However, across the $13 billion piezoelectric market, more than 95% of all piezoelectrics are made with lead because they provide the best properties. This has obvious health implications but even the best lead-free piezoelectrics are far inferior to the lead-based versions.

One solution is to enhance the properties of lead-free piezoelectrics, but to do that researchers must first understand how they work at an atomic level.

Using massive particle accelerators around the world that produce powerful x-rays, Patrick has been able to look at the atomic structures within these materials. 


Patrick Tung delivers his Three Minute Thesis. Photo: Jayne Ion

“Usually, atoms in a material are perfectly ordered, just like the seats in this hall,” he said. “However, what we find is that atoms in lead-free piezoelectrics are completely disordered, with defects throughout the whole material. We see things like mismatching layers of atoms, atoms moving away from where they usually sit and smaller atomic structures forced within larger ones.”

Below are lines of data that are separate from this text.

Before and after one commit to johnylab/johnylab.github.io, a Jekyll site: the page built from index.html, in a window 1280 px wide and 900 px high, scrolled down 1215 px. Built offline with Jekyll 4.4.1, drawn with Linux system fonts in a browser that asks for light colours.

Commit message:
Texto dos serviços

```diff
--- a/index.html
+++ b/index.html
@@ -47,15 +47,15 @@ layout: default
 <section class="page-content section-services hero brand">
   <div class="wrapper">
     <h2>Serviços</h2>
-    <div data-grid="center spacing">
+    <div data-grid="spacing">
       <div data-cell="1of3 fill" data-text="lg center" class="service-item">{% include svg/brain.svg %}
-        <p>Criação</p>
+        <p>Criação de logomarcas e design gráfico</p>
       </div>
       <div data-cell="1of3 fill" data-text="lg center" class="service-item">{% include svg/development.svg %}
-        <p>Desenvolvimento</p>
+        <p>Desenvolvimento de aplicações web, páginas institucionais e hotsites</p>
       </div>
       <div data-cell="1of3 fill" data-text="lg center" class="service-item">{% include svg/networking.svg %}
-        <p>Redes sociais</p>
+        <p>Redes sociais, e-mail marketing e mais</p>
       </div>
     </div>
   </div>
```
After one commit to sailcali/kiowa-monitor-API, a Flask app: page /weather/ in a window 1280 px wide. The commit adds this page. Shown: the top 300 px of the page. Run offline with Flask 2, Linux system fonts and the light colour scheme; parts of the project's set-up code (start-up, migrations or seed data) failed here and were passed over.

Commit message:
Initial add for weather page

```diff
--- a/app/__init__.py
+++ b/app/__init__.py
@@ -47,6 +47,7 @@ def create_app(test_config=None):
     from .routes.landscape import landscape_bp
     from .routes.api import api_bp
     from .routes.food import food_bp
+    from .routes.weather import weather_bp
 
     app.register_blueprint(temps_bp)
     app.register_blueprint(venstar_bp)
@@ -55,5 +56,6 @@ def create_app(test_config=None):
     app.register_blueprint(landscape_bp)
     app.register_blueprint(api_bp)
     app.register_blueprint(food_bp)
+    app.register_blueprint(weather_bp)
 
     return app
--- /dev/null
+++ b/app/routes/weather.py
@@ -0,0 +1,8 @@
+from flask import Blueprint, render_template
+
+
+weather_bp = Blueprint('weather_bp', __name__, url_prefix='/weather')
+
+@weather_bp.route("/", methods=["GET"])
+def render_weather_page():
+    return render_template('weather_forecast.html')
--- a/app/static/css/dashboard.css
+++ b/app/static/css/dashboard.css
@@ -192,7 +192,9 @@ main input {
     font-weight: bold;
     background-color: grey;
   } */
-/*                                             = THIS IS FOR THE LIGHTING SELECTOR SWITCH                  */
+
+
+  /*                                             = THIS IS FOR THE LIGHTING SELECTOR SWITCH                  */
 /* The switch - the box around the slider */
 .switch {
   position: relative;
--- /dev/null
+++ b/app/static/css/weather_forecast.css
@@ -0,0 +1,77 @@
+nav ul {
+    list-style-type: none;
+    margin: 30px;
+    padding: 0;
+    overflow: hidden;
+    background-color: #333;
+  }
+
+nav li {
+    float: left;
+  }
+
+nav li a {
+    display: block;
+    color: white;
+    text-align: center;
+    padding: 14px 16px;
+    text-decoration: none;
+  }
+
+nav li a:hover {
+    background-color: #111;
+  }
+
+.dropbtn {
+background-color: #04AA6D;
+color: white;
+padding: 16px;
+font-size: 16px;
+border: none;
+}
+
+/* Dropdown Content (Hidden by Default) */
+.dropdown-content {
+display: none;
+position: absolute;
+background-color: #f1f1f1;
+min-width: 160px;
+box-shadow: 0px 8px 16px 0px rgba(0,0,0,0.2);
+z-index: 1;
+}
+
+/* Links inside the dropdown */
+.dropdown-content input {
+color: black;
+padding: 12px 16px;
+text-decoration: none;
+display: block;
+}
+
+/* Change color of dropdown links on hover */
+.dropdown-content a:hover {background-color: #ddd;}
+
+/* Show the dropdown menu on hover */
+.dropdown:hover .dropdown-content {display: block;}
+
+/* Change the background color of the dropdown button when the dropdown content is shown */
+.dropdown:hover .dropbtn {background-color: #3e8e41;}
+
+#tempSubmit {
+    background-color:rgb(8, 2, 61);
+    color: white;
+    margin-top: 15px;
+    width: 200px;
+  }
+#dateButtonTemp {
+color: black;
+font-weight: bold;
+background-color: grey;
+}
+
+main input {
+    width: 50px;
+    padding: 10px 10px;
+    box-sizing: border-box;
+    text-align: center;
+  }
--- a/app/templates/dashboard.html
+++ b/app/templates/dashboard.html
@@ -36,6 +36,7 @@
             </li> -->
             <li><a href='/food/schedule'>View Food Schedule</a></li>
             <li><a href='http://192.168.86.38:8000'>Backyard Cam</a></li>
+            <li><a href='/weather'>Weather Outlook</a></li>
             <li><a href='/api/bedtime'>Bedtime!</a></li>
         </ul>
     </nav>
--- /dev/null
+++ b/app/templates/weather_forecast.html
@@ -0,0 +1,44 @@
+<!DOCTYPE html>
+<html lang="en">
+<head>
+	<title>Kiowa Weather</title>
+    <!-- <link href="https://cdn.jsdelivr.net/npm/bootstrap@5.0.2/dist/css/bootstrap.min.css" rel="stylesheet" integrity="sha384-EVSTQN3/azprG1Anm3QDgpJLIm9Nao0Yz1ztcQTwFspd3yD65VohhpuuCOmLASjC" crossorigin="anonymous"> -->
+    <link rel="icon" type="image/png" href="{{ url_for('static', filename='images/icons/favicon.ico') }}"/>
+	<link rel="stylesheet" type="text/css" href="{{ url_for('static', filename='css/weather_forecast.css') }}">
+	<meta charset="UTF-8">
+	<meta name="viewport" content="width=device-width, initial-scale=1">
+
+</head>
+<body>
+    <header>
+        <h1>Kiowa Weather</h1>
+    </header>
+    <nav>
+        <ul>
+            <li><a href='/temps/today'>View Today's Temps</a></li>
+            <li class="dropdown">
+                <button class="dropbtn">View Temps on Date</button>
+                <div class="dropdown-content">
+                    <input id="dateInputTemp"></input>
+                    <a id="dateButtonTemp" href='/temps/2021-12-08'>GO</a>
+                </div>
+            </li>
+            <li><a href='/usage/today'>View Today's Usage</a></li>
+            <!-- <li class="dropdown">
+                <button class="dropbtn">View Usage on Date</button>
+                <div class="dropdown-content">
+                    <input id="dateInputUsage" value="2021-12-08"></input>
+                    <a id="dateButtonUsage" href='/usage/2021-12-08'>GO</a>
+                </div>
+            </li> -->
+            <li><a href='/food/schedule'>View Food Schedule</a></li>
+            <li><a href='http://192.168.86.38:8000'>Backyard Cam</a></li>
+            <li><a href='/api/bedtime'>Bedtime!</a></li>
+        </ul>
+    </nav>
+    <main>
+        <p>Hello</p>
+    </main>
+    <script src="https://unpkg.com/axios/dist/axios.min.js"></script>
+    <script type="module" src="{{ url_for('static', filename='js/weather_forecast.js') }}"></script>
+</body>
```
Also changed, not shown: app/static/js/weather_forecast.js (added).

Understanding these mechanisms would make it possible to engineer new materials and eventually replace lead in all piezoelectrics.

“So, it turns out that piezoelectrics are just like people: it’s the imperfections that make them interesting,” Patrick said. 

After his win, Patrick said his heart was pounding as he waited to take the stage but once he was up there, everything kicked in.

To prepare his presentation, he first had to sit down and simplify his topic then try to make it as interesting as possible.

And the prize money?

“I think I’ll shout dinner for everyone who supported me,” he said. The rest would help fund overseas trips as part of his research.